The iPad version of the magazine is interesting in that their is one native tablet design being used, yet the app supports portrait and landscape. The layouts look most natural in portrait, yet may be easier to read in landscape. Font choices, therefore, seem to be a compromise between the small size seen in portrait and the blown up sizes seen in landscape. (The video below shows landscape.)

The app and its issues are free to download and access, of course.

The download for the latest issue is rather slow, and while the September issue can be found online it has yet to appear in the iPad app's library.

The tablet edition and online magazines are identical in content right down to the photographs that can be enlarged with a tap (or click). Since there is no print version of the magazine, the designs are native all the way, which makes the reading experience much better than most magazines converted from an online version.
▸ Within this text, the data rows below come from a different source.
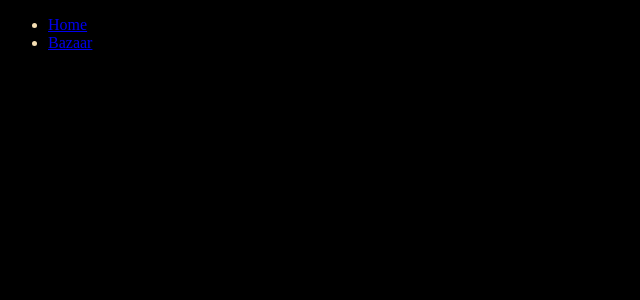
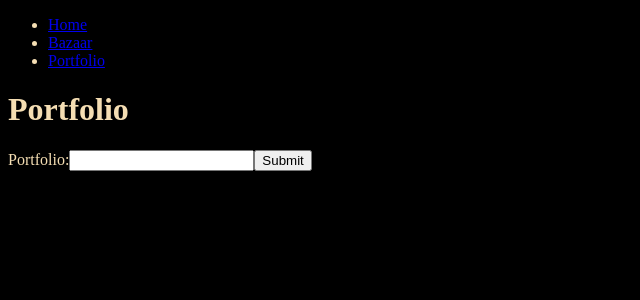
Before and after one commit to Ashy46/SkyblockBazaarCalculator, a React (Vite) app in the folder frontend/: page /portfolio in a window 1280 px wide. Before the commit this address had no page. Shown: the top 300 px of the page, without its empty margins (0-640 px from the left). Built offline with nearby package versions, Linux system fonts and the light colour scheme.

Commit message:
Finished the portfolio calculator

```diff
--- a/frontend/src/app.jsx
+++ b/frontend/src/app.jsx
@@ -3,6 +3,7 @@ import { StrictMode } from 'react'
 import { BrowserRouter, Routes, Route } from 'react-router-dom'
 import BazaarMatrix from './components/bazaarMatrix'
 import Navbar from './components/navbar'
+import Portfolio from './components/portfolio'
 
 const Home = () => <div>Home Page</div>;
 
@@ -13,6 +14,7 @@ export default function App() {
             <Routes>
                 <Route path="/" element={<Home />} />
                 <Route path="/bazaar" element={<BazaarMatrix />} />
+                <Route path="/portfolio" element={<Portfolio />} />
             </Routes>
         </BrowserRouter>
     )
--- a/frontend/src/components/navbar.jsx
+++ b/frontend/src/components/navbar.jsx
@@ -15,6 +15,9 @@ export default function Navbar() {
                 <li>
                     <Link to="/bazaar">Bazaar</Link>
                 </li>
+                <li>
+                    <Link to="/portfolio">Portfolio</Link>
+                </li>
             </ul>
         </nav>
     );
--- /dev/null
+++ b/frontend/src/components/portfolio.jsx
@@ -0,0 +1,52 @@
+import React, { useEffect, useState } from "react";
+import axios from "axios";
+
+export default function Portfolio() {
+    const [investmentSize, setInvestmentSize] = useState("");
+    const [portfolio, setPortfolio] = useState(null);
+    const [error, setError] = useState(null);
+
+    const handleSubmit = async (e) => {
+        e.preventDefault();
+        try {
+            const response = await axios.post("http://127.0.0.1:5000/api/bazaar/portfolio", {
+                investmentSize,
+
+            });
+            console.log(response.data);
+            setPortfolio(response.data);
+        } catch (error) {
+            console.error('Error:', error);
+            setError(error.message);
+        }
+    };
+
+    return (
+        <div clasName = "Portfolio">
+            <h1>Portfolio</h1>
+            <form onSubmit={handleSubmit}>
+                <label>
+                    Portfolio:
+                    <input
+                        type="text"
+                        value={investmentSize}
+                        onChange={(e) => setInvestmentSize(e.target.value)}
+                    />
+                </label>
+                <button type="submit">Submit</button>
+            </form>
+            {portfolio && (
+                <ul>
+                    {Object.entries(portfolio.portfolio).map(([key, value]) => {
+                        return (
+                            <li key={key} className = "product-Position">
+                                <strong>{key}:</strong> {value}
+                            </li>
+                        )
+                    })}
+                    <strong>Total Returns:</strong> {portfolio.totalReturns}
+                </ul>
+            )}
+        </div>
+    );
+}
```
Also changed, not shown: 2 other files (tests, documents, lock files or other folders).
But research shows pretty clearly that readers are not that fond of online magazines, rating them at the bottom of their choices of platforms. Print is still number one, of course, but eReaders/tablets are the next choice, with phones and PCs bringing up the bottom. Much of the research in this area was conducted early on in the life of tbalets so I'd love to see an update of this type of research, but I think that it is safe to say that anyone currently with an online digital magazine would be silly not to launch a tablet version.